TASK OBJECTIVE: From the records below, pull each line that has "console".

THE RECORDS:
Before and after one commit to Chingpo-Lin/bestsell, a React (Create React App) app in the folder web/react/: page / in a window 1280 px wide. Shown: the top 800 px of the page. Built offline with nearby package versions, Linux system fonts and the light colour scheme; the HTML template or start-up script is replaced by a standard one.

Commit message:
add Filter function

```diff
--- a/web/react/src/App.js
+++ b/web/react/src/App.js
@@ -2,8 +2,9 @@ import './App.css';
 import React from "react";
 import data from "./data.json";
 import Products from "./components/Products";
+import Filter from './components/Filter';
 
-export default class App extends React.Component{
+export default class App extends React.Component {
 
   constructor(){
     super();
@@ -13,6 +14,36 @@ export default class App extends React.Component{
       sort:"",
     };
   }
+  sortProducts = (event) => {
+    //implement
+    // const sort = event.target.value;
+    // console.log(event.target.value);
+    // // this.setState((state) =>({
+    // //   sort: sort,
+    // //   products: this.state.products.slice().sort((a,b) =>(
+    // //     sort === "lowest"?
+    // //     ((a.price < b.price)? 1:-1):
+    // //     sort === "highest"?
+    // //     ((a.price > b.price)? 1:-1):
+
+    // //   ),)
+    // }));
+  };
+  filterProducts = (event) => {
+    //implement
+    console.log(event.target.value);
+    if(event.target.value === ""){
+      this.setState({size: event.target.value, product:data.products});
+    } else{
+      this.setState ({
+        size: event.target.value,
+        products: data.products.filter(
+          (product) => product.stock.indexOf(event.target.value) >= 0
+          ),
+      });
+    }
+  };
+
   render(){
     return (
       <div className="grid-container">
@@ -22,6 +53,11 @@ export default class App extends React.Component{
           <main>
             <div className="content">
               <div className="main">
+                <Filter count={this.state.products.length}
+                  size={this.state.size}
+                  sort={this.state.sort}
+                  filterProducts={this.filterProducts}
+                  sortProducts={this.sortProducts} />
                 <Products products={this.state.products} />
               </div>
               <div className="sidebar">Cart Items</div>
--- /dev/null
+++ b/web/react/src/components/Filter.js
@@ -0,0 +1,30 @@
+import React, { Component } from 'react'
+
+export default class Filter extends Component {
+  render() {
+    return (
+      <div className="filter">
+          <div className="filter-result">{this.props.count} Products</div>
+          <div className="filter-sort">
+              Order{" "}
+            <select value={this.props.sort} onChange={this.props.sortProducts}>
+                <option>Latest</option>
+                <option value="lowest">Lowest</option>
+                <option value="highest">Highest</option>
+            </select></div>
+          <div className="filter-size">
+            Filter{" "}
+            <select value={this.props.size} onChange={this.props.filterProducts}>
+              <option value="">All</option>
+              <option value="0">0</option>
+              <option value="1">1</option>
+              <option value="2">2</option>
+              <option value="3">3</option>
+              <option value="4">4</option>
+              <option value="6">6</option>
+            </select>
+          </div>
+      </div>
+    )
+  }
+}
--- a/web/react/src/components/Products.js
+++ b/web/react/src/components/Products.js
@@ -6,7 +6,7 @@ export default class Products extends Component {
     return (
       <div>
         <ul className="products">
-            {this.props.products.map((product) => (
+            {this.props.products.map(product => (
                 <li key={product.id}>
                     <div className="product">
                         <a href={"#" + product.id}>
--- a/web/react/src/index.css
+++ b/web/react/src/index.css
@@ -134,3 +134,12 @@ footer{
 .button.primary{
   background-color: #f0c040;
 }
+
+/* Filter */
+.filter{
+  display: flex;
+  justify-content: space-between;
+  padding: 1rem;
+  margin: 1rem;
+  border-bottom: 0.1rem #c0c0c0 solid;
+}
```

PROBLEM SOLUTION:
+    // console.log(event.target.value);
+    console.log(event.target.value);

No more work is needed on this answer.